WASHINGTON — The Food and Drug Administration detailed potential conflicts of interest and appearance issues on Nov. 15 when releasing its draft guidance on convening a GRAS panel. The guidance also gives recommendations on identifying panel members who have “appropriate and balanced expertise,” and it recommends limiting the data and information provided to a GRAS panel to publicly available information.
GRAS stands for generally recognized as safe. Companies in the food and beverage industry may convene a panel to determine whether a substance is GRAS under the conditions of its intended use. If the panel determines the substance is GRAS, companies then voluntarily may submit a notice to the F.D.A., hoping the agency will send out a letter saying it has “no questions” about the substance’s GRAS status.
Information on the GRAS panel draft guidance was published in the Nov. 16 issue of the Federal Register. More information may be found here.
The draft guidance recommends the GRAS panel should not include employees of the GRAS proponent (the entity seeking the GRAS status), the proponent’s attorney or agent, or employees of the proponent’s attorney or agent. Such individuals generally would have a conflict of interest due to a financial interest in the outcome of the panel’s deliberation. However, if such a person had specialized experience that could be helpful to a GRAS panel, the person possibly could provide information to the panel without participating in the panel’s deliberations. Such participation would be analogous to “non-voting members” who are granted a waiver when necessary to provide expertise to an F.D.A. advisory committee.
“Conflicts of interest include financial interests that can be directly and predictably affected by the work of the GRAS panel, whereas appearance issues include a broader and more complex set of interests and relationships that could cause a reasonable person to question impartiality,” the draft guidance said.
Appearance issues could include affecting the financial interest of a household member, having or seeking a financial relationship with an affected entity, or advocating specific views or positions on a scientific issue relevant to safety assessment.
The F.D.A. in the guidance said a GRAS panel at a minimum should include people with expertise in chemistry or biochemistry, toxicology, and exposure assessment. A company may try to have several experts for each scientific discipline. Having only one expert of a scientific discipline might leave the GRAS panel with no means to resolve questions raised by one panel member.
A substance must meet two conditions to be GRAS under its intended use, according to the F.D.A. First, there must be a reasonable certainty of no harm under the conditions of its intended use. Second, qualified experts, based on publicly available scientific information, must recognize the intended use of the substance in food as safe.

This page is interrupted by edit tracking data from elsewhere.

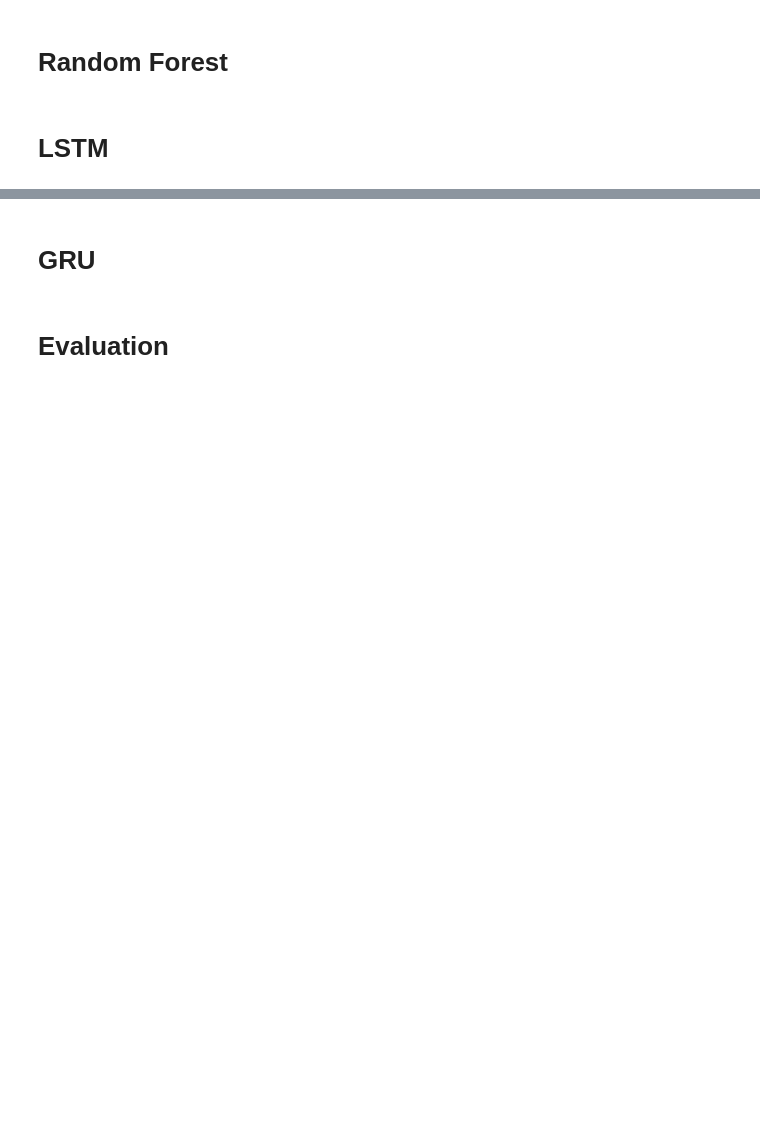
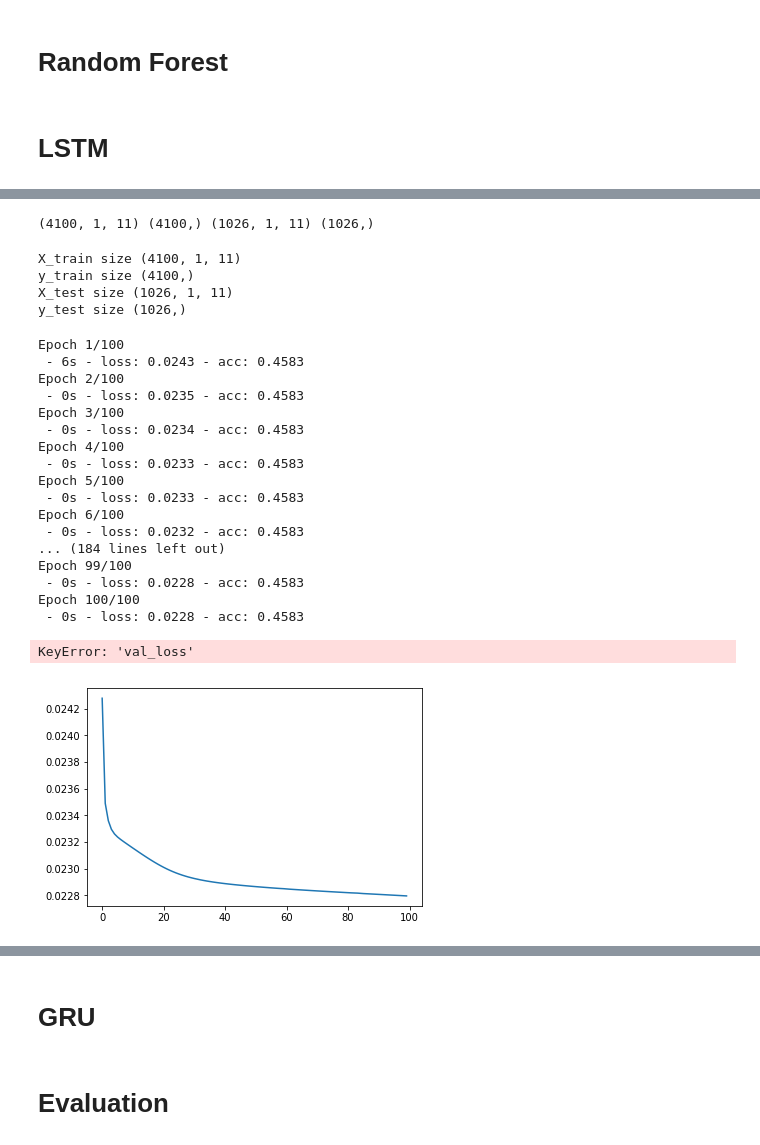
Before and after one commit to catherinelee274/Barcelona-Prediction, a Jupyter notebook: main.ipynb, the cells around one changed output, grey strips where cells are left out. Drawn from its saved outputs; the diff is of its cells as text; code cells hidden in the pictures; blank space fills up the shorter version.

Commit message:
modeling in prog

```diff
--- a/main.ipynb
+++ b/main.ipynb
@@ -48,0 +419,4 @@ model.add(Dense(1, activation='sigmoid'))
+# %%
+full.drop(columns=['Unnamed: 0'],inplace=True)
+# %%
+full.set_index('Datetime',inplace=True)
@@ -48,0 +461,10 @@ model.add(Dense(1, activation='sigmoid'))
+# %%
+values = df.values
+values = values.astype('float32')
+
+# normalize features
+scaler = MinMaxScaler(feature_range=(0, 1))
+scaled = scaler.fit_transform(values)
+
+reframed = series_to_supervised(scaled,1,1)
+print(reframed.head())
@@ -48,0 +485,64 @@ model.add(Dense(1, activation='sigmoid'))
+# %%
+values = reframed.values
+n_train_hours = 82*50
+train = values[:n_train_hours, :]
+test = values[n_train_hours:, :]
+
+#split into input and outputs
+train_X, train_y = train[:, :-1], train[:, -1]
+test_X, test_y = test[:, :-1], test[:, -1]
+
+#reshape to 3d
+train_X = train_X.reshape((train_X.shape[0],1,train_X.shape[1]))
+test_X =test_X.reshape((test_X.shape[0],1,test_X.shape[1]))
+print(train_X.shape,train_y.shape, test_X.shape, test_y.shape)
+# %% [output]
+(4100, 1, 11) (4100,) (1026, 1, 11) (1026,)
+# %%
+print("X_train size", train_X.shape)
+print("y_train size", train_y.shape)
+
+print("X_test size", test_X.shape)
+print("y_test size", test_y.shape)
+# %% [output]
+X_train size (4100, 1, 11)
+y_train size (4100,)
+X_test size (1026, 1, 11)
+y_test size (1026,)
+# %%
+# design network
+model = Sequential()
+model.add(LSTM(50, input_shape=(train_X.shape[1], train_X.shape[2])))
+model.add(Dense(1))
+model.compile(loss='mean_squared_error', optimizer='adam', metrics=['accuracy'])
+# fit network
+#history = model.fit(train_X, train_y, epochs=100, batch_size=72, validation_data=(test_X, test_y), verbose=2, shuffle=False)
+history = model.fit(train_X, train_y, epochs=100, batch_size=72, verbose=2, shuffle=False)
+
+# plot history
+plt.plot(history.history['loss'], label='train')
+plt.plot(history.history['val_loss'], label='test')
+plt.legend()
+plt.show()
+
+#accuracy
+# %% [output]
+Epoch 1/100
+ - 6s - loss: 0.0243 - acc: 0.4583
+Epoch 2/100
+ - 0s - loss: 0.0235 - acc: 0.4583
+Epoch 3/100
+ - 0s - loss: 0.0234 - acc: 0.4583
+Epoch 4/100
+ - 0s - loss: 0.0233 - acc: 0.4583
+Epoch 5/100
+ - 0s - loss: 0.0233 - acc: 0.4583
+Epoch 6/100
+ - 0s - loss: 0.0232 - acc: 0.4583
+... (184 lines left out)
+Epoch 99/100
+ - 0s - loss: 0.0228 - acc: 0.4583
+Epoch 100/100
+ - 0s - loss: 0.0228 - acc: 0.4583
+KeyError: 'val_loss'
+[figure, added]
```
Also changed, not shown: parts of 100 cells of this notebook.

“Although general recognition of safety does not require unanimous agreement, general recognition of safety does not exist if there is a genuine dispute among qualified experts that the use of a substance is safe (81 FR 54960 at 54977), or a severe conflict among experts regarding the safety of the use of a substance (62 FR 18938 at 18939),” the draft guidance said. “Thus, when generally available data and information document a genuine dispute, or severe conflict, in the larger scientific community, a GRAS panel report could not provide evidence that the available data and information are ‘generally accepted’ even if multiple members of a GRAS panel have expertise in a particular scientific discipline. Instead, the GRAS panel report would more appropriately be a resource for the proponent to use in identifying data gaps and information about ongoing scientific debate and dispute.”
The draft guidance said companies should document the selection and vetting of each GRAS panel member as well as the deliberations and output of the panel. Companies should establish clear roles and responsibilities for each member of the panel and also establish clear decision-making procedures.
The F.D.A. will accept comments on the draft guidance until May 15, 2018. Electronic comments may be sent to www.regulations.gov. Written comments may be sent to Dockets Management Staff (HFA-305), Food and Drug Administration, 5630 Fishers Lane, rm. 1061, Rockville, MD 20852. All comments should be identified with the docker number FDA-2017-D-0085.